Water thus flows from the supply system through the fixture and into the drainage system. Fixtures around the home normally have individual shut-off valves. These valves allow for shutting off of water supply to a specific fixture when required. This may be during maintenance or repair of the fixture.
Ultimately, water entering a drainage system ends up in a septic tank, or into a city sewer system. The water from a fixture flows first into a drain line, then into a main line. From here the waste water goes into the sewer and is then held in the septic tank.


Septic Tanks
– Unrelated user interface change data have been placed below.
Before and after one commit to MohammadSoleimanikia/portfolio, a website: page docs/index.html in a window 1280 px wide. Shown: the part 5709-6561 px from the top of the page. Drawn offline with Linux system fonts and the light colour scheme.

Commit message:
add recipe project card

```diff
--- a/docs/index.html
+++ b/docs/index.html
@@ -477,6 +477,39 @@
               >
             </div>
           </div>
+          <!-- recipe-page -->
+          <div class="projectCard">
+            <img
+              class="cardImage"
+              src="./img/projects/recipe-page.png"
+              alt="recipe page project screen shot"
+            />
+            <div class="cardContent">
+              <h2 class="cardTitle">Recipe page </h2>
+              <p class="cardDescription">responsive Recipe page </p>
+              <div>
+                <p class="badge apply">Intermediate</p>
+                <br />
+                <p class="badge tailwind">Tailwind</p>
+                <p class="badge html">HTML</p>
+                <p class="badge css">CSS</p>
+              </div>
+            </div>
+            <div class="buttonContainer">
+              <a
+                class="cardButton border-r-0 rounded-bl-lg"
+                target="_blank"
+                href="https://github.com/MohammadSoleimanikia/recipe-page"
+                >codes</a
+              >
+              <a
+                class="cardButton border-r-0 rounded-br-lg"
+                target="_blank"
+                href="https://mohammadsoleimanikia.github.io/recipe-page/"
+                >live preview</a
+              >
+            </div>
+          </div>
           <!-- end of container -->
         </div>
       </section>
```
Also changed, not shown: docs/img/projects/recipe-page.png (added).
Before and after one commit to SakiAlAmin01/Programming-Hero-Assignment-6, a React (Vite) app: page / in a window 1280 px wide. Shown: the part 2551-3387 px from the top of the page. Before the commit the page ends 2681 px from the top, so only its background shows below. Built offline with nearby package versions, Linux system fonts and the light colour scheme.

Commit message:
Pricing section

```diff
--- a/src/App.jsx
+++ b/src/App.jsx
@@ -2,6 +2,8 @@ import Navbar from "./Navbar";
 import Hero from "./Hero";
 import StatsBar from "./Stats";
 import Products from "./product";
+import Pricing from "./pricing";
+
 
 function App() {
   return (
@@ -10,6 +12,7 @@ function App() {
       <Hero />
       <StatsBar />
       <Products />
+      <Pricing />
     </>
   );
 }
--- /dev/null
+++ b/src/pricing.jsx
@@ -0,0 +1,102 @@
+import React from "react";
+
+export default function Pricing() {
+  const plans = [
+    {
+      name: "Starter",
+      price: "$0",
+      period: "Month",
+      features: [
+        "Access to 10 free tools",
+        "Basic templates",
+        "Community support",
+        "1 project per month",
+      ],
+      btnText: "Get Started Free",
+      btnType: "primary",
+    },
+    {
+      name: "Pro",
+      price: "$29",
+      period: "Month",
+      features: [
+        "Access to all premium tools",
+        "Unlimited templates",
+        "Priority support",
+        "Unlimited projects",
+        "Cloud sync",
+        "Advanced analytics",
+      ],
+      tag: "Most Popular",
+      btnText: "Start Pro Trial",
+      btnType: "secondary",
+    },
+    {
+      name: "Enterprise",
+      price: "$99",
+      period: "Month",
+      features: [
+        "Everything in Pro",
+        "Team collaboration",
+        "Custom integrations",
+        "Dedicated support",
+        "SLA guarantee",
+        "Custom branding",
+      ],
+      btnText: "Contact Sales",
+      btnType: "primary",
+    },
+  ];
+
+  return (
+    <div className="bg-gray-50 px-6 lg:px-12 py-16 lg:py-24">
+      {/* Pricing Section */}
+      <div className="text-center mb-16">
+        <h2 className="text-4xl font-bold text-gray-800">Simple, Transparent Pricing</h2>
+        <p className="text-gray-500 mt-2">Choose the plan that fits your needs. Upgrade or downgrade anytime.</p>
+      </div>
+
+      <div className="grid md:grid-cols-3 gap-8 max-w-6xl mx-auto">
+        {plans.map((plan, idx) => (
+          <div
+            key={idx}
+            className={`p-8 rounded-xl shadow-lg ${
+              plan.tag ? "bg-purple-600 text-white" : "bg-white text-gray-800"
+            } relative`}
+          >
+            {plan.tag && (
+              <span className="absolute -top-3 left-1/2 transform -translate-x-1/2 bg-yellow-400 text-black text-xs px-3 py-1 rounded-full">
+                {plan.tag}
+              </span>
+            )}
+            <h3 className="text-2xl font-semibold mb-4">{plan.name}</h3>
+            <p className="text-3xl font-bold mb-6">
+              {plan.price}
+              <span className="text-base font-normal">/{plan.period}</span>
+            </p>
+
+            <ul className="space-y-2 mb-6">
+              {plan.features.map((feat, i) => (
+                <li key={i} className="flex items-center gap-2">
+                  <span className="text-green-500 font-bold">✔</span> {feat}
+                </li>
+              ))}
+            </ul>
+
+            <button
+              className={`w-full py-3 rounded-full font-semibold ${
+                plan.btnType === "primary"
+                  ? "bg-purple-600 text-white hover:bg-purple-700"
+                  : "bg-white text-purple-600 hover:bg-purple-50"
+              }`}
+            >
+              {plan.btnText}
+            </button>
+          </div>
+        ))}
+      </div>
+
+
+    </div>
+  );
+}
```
Septic tanks can hold waste water for a period of ten years after which they must be drained. Allowing waste water to stay longer without draining it can create problems. A full septic tank is not a pleasant challenge to contend with. Indicators of a full tank include:
  • wet patches in the area where it lies
  • toilets flushing slowly
  • very healthy grass patches over the tank
  • sewer backups
The solution to a full septic tank is to have it drained.



There are features in each drainage system that helps it to running smoothly. One of these features is called a trap. Traps are used in various fixtures to keep them from clogging and also to keep out the sewer gases from the home. In the kitchen grease traps are designed to trap grease guarding against clogging and sealing out gases. Drum traps collect dirt and hair in the bathtub.
Traps are designed to allow you to clean them. They need to be checked regularly and cleaned for them to work optimally. Cleaning once in three months will work to ensure that the drainage flows smoothly.



Rain gutters are channels for collecting and dispersing water from the roof and away from the walls and foundations of a home. Gutters connect to a down spout which channels water away from the foundation of the building. Ideally, water from a down spout should be dispersed at least 10 feet away from the house.
Gutters must be kept clean for them to work properly. Sometimes when a home has trees near the house, leaves can accumulate in the trough and clog the gutter. A simple solution is to cut down any trees whose branches overhang the house. There are also products that help to solve this drainage problem quite easily. The gutter brush gutter guard is a brush that is inserted into the gutter with the bristles facing up. It traps dirt and allows leaves to pass over the gutter even while rain water gets through into the gutter.



Grading around the house is also a drainage issue as it indicates the direction that rain water flows towards. Positive grading where the slope is away from the house allows rain water to flow away from the house. This keeps the foundation dry and undamaged. Many times problems will emerge when a flowerbed lies against the house. This creates an opportunity for water to accumulate at the foundation of the house.
When water flows towards the foundation or settles there, it can weaken the wall, cause cracks and lead to expensive damage. Keep water away from the foundation. Also ensure flowerbeds do not interfere with the grading.
There are many features to a home drainage system. Each comes with challenges that can be easily resolved and many times avoided. Understanding the home drainage system is beneficial to all.